A Threat to Reproductive and Media Justice: The Super Bowl Saga Continues

Despite an impressive no-holds-barred campaign led by the Women's Media Center (WMC) and other national organizations, CBS continues to hold on for dear life to the $2.5 million ad revenue promised by the Focus on the Family anti-choice Super Bowl ad. There's been a significant amount of coverage of this dispute in mainstream media, but what seems to be missing is mention of the fact that while yes, this is about reproductive rights and justice, it's about media justice, too.

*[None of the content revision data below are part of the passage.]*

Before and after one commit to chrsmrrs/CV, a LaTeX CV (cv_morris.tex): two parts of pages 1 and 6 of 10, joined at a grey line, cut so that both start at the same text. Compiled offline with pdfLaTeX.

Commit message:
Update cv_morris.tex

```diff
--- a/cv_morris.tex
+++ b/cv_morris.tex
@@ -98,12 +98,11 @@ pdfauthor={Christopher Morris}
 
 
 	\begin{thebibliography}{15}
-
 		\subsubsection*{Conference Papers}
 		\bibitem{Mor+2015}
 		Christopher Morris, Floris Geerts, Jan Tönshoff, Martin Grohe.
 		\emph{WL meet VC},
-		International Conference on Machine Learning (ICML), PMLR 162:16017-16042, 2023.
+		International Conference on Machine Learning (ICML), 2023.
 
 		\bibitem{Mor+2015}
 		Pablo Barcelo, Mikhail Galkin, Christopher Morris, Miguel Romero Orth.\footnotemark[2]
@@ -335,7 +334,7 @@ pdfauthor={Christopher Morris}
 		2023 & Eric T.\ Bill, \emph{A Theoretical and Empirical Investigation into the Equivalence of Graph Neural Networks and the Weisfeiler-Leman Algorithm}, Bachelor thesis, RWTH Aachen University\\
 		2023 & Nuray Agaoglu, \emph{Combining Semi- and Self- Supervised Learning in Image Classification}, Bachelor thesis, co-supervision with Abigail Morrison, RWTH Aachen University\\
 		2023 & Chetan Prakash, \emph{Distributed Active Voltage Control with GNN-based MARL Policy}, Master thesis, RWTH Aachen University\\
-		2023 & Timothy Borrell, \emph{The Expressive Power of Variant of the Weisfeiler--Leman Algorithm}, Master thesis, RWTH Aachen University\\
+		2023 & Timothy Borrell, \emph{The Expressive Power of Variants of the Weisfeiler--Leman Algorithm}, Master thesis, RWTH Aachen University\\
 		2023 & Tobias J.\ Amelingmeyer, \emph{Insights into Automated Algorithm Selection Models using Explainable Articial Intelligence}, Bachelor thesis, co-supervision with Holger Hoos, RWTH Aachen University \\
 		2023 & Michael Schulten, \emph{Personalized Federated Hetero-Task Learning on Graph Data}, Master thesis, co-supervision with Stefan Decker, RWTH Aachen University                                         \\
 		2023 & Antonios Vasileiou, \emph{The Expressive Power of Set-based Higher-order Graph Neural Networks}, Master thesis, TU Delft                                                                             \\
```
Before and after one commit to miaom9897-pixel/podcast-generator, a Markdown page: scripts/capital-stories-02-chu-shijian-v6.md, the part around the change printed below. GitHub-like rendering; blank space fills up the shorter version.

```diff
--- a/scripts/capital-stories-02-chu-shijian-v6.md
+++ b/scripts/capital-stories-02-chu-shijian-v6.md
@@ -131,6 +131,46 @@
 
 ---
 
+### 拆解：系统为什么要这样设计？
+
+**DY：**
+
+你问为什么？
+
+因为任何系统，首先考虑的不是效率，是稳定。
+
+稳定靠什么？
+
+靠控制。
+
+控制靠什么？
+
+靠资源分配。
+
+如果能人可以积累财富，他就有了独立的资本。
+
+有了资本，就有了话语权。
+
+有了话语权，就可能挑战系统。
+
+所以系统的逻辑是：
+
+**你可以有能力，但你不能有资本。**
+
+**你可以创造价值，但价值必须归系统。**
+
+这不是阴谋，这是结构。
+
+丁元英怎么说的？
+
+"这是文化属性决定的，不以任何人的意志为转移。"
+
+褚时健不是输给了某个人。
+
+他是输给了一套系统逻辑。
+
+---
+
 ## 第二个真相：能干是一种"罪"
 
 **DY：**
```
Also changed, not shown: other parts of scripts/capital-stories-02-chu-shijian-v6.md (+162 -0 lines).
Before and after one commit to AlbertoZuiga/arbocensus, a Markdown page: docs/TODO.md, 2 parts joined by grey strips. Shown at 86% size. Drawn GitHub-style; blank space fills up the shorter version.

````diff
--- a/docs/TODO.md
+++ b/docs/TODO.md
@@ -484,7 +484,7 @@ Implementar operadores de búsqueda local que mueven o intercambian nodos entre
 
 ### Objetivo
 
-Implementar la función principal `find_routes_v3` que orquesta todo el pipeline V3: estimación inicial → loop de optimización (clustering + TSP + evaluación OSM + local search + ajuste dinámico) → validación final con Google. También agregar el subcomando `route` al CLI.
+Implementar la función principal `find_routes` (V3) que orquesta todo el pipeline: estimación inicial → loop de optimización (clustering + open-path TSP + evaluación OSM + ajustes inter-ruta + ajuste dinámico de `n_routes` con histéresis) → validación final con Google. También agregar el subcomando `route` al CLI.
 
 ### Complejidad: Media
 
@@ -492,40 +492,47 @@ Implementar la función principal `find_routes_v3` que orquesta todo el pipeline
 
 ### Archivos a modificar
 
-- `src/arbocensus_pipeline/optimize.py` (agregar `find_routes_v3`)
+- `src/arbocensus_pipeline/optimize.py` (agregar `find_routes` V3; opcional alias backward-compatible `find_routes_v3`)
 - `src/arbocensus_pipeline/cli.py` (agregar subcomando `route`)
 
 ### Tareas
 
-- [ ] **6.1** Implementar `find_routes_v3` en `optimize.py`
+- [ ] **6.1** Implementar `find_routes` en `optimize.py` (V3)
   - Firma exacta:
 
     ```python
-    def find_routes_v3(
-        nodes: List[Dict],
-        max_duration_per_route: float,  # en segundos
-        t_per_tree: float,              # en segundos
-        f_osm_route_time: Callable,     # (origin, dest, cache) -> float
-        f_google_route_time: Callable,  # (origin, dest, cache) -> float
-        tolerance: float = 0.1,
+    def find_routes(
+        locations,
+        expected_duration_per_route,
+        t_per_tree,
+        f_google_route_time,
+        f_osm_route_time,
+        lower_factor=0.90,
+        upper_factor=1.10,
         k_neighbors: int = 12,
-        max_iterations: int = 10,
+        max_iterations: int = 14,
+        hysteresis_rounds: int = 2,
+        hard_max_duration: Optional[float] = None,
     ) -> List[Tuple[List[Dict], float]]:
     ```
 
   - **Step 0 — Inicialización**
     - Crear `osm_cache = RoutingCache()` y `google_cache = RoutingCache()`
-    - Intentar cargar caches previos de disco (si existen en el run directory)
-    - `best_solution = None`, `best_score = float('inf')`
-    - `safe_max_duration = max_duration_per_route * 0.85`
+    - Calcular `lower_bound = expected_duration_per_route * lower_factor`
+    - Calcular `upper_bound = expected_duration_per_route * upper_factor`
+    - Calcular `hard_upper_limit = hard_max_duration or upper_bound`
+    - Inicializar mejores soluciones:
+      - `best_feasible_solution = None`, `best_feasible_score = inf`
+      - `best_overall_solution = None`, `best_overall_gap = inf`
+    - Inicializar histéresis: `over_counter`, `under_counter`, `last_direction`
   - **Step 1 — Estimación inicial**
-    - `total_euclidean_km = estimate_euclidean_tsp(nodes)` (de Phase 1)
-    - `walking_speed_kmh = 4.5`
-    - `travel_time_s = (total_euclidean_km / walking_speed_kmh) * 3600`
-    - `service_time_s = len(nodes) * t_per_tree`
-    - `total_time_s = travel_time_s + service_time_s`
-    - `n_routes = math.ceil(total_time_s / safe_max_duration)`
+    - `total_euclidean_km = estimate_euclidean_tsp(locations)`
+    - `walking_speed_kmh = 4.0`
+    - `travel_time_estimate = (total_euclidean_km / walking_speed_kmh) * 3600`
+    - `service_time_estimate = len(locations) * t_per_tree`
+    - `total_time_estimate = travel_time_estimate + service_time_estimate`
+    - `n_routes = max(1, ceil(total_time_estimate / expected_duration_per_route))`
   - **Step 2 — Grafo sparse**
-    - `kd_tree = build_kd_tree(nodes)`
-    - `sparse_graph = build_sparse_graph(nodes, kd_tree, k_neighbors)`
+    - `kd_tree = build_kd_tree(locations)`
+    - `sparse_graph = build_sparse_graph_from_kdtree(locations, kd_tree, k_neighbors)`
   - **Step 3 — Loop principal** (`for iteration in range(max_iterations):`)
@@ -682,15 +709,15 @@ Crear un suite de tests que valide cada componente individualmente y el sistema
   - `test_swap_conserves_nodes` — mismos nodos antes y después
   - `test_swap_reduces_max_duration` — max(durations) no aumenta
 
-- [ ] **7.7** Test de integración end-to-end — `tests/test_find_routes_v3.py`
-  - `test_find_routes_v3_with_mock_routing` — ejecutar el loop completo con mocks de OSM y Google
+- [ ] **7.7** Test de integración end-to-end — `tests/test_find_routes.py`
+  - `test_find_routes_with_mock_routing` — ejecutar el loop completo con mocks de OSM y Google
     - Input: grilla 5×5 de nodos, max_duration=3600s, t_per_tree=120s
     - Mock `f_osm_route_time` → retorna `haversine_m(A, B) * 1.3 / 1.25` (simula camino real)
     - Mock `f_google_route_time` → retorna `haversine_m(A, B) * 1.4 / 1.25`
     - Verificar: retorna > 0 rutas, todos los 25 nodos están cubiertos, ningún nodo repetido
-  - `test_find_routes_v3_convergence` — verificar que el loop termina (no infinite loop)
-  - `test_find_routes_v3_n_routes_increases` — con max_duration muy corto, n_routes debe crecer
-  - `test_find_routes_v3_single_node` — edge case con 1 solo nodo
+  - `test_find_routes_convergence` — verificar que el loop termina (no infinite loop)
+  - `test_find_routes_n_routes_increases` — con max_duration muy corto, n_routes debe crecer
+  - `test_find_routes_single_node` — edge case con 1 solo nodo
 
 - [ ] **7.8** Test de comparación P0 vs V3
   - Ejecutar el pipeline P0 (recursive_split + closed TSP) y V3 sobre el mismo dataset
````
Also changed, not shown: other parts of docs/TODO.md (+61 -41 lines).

As we noted before, WMC, Planned Parenthood and other advocates are taking CBS executives to task for overruling a long-held policy "prohibiting advocacy ads, even ones that carry an 'implicit' endorsement for a side in a public debate" in favor of Focus on the Family's harmful, divisive anti-choice message. In 2004, when its anti-advocacy policy was still in place, CBS turned town an ad by the United Church of Christ intended to demonstrate that all people -- including LGBTQ people -- should be welcome in church because it ostensibly promoted gay marriage. Just this year, however, coinciding with their acceptance of the Focus on the Family ad, CBS rejected an ad for a gay dating site and another featuring a "flamboyant" ex-football player because, CBS claimed, it "had the potential to offend a significant number of people." And an anti-choice ad doesn't?

Hypocrisy, bias and dollar signs are written all over this. CBS responded to criticism about the Focus on the Family ad by inviting ads expressing an alternate point of view, seemingly trying to express its neutrality in the abortion debate (or transparently garner more ad revenue -- there's no doubt CBS is struggling). But, as Jehmu Greene, President of WMC, writes, its decision to air the anti-choice ad belies such neutrality, aligns CBS -- and the NFL -- with an incendiary organization, and suggests more dangerous liaisons between conservative groups and corporate media in the future:
CBS' decision to debut its new policy of accepting advocacy ads during the Super Bowl by climbing in bed with a right-wing, anti-woman, homophobic organization -- and the NFL's explicit endorsement -- indicates a clear bias. That this unprecedented break from a longstanding tradition of relative political impartiality comes on the heels of a Supreme Court decision bestowing person-hood on corporations is a real threat to fair representation in the media.
As major networks continue to face declining ad revenue and weakening influence in the media market, who knows what strange -- or likely -- bedfellows they'll seek? Perhaps, Jodi Jacobson of RH Reality Check writes, with both Focus on the Family and CBS in need of a financial boost, theirs is "a marriage made in conservative heaven." A frightening thought, and a rallying cry for reproductive justice, social justice -- and media justice, now.

Photo: Not Under the Bus

1 comment:

  1. It's no surprise that when corporate media is involved it's never an equal "playing field." How many progressive organizations have (and would want to) spend 3 million for an ad? Yet another reminder that media justice advocacy and independent media are critical in lifting up the voices of those most marginalized from mainstream discourse.